Why oil prices stayed buoyant while natural gas prices tumbled PART 2 OF 4

Must-know: Why a dip in natural gas prices affects energy names

Last week, natural gas prices closed at $4.94 per MMBtu

The front month contract for natural gas closed at $4.94 per MMBtu (millions of British thermal units) on January 31. This was a slightly drop compared to the prior week’s close of $5.18 per MMBtu. Prices dropped on an outlook for milder-than-normal weather, which negatively affects natural gas demand. This lower demand expectation has turned natural gas prices down since last Wednesday, when natural gas prices reached $5.56 per MMBtu.

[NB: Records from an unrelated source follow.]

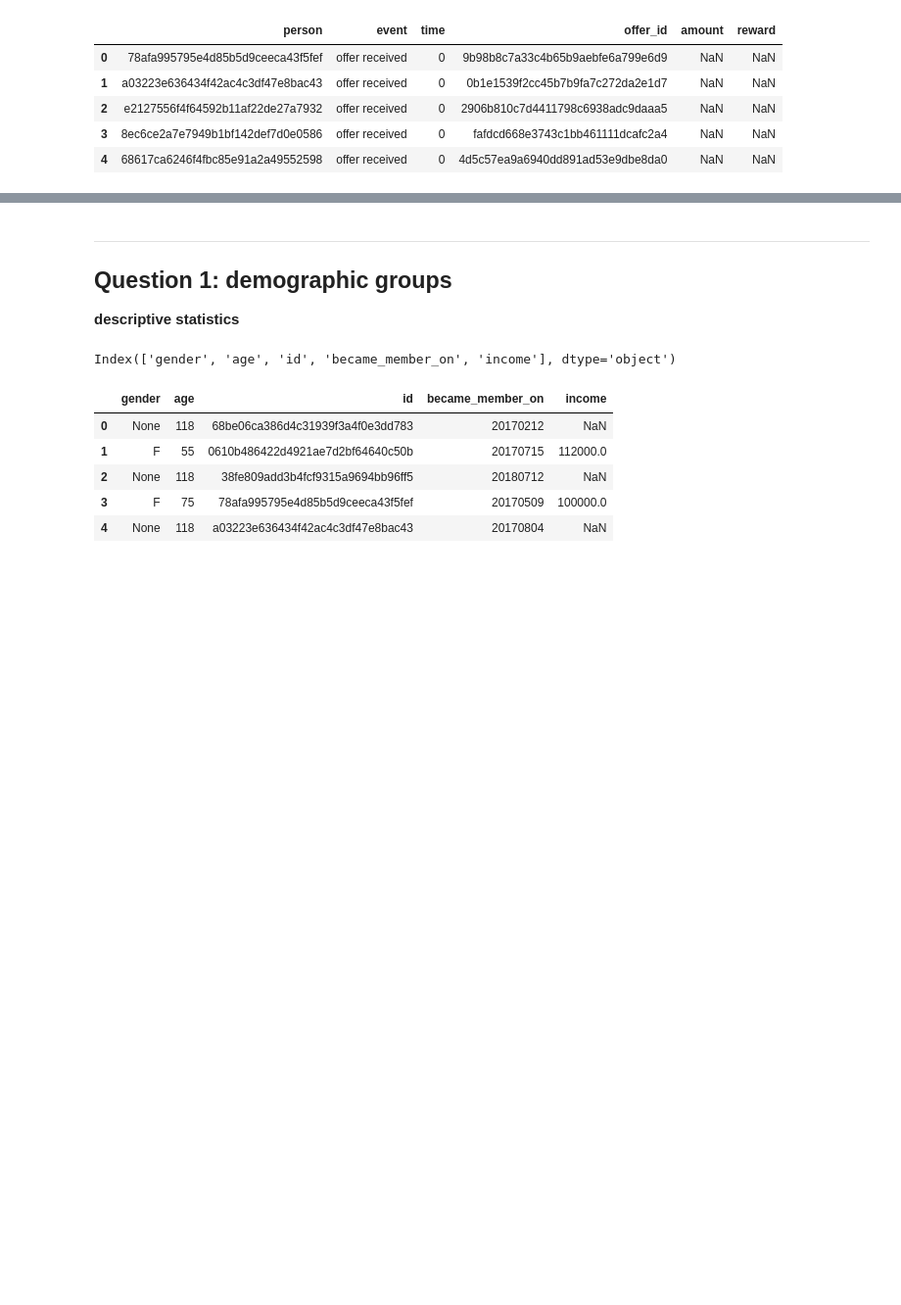
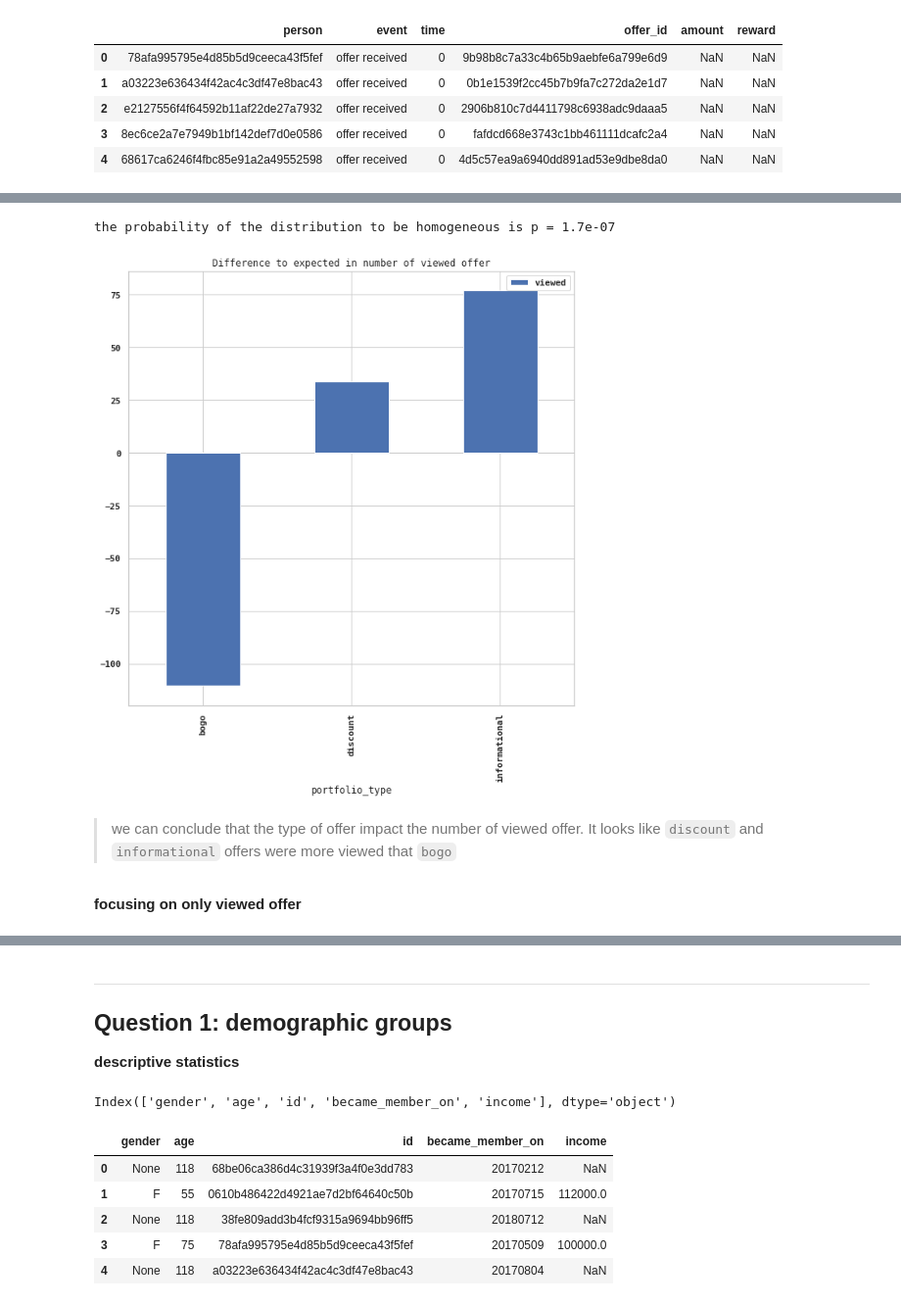
Before and after one commit to 6one2/StarbucksChallenge, a Jupyter notebook: devStarbucks.ipynb, the cells around one changed output, grey strips where cells are left out. Shown at 98% size. Saved outputs shown, nothing was run; the diff lists cells and outputs as text; code cells hidden in the pictures; blank space fills up the shorter version.

```diff
--- a/devStarbucks.ipynb
+++ b/devStarbucks.ipynb
@@ -335,0 +429,4 @@ RES_DEMOGRAPHICS
+# %%
+RES = pd.read_csv('./data/res.csv')
+RES_copy = RES.copy()
+RES_copy.head()
@@ -335,0 +449,5 @@ RES_DEMOGRAPHICS
+# %%
+viewed_stack = RES_copy.groupby('portfolio_type')['view_tag'].value_counts()
+x_table = viewed_stack.unstack()
+x_table.columns = ['not viewed', 'viewed']
+x_table
@@ -335,0 +460,17 @@ RES_DEMOGRAPHICS
+# %%
+from scipy.stats import chi2_contingency
+chi2, p, dof, expected = chi2_contingency(x_table)
+print(f'the probability of the distribution to be homogeneous is p = {p:.2}')
+# %% [output]
+the probability of the distribution to be homogeneous is p = 1.7e-07
+# %%
+ax = x_table.subtract(expected).plot(kind='bar', y='viewed')
+ax.set_title('Difference to expected in number of viewed offer')
+plt.show()
+# %% [output]
+[figure, added]
+# %% [markdown]
+> we can conclude that the type of offer impact the number of viewed offer.
+It looks like `discount` and `informational` offers were more viewed that `bogo`
+# %% [markdown]
+__focusing on only viewed offer__
```
Also changed, not shown: parts of 75 cells of this notebook, 1 other file.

Must-know: Why a dip in natural gas prices affects energy names

Over the past several weeks, colder-than-normal weather and larger-than-expected decreases in natural gas inventory had led natural gas prices to rally. For more on natural gas inventories, please see see Why inventories were roughly in line, but natural gas prices dropped 10%.

Natural gas prices are especially important for domestic independent upstream names whose production largely includes natural gas, such as Chesapeake Energy (CHK), Southwestern Energy (SWN), Comstock Resources (CRK), and Quicksilver Resources (KWK).

Natural gas price movement is also relevant for commodity ETFs such as the U.S. Natural Gas Fund (UNG), an exchange-traded fund designed to track the price of Henry Hub natural gas (the standard benchmark for domestic natural gas prices).

Natural gas prices are low from a long-term perspective

From a long-term historical perspective, natural gas has been trading at low levels over the past few years. Prior to the financial crisis of 2008, natural gas had reached peaks of over $15.00 per MMBtu. Since 2008, a considerable amount of natural gas supply has come online without an equivalent increase in demand due to the discovery and development of large natural gas shale resources in the United States. Many investors expect natural gas prices to remain relatively depressed, as the development of shale resources has allowed companies to produce natural gas economically at lower prices.

Must-know: Why a dip in natural gas prices affects energy names

For companies weighted towards natural gas assets and production, prices have an important effect on valuation

Market participants and upstream energy companies monitor natural gas prices because lower prices translate into lower revenues—and therefore lower margins and valuation for natural gas producers. The chart below shows natural gas prices plotted against CHK’s and KWK’s stock prices over time on a percentage change basis. The graph shows that the companies’ valuations closely relate to natural gas prices.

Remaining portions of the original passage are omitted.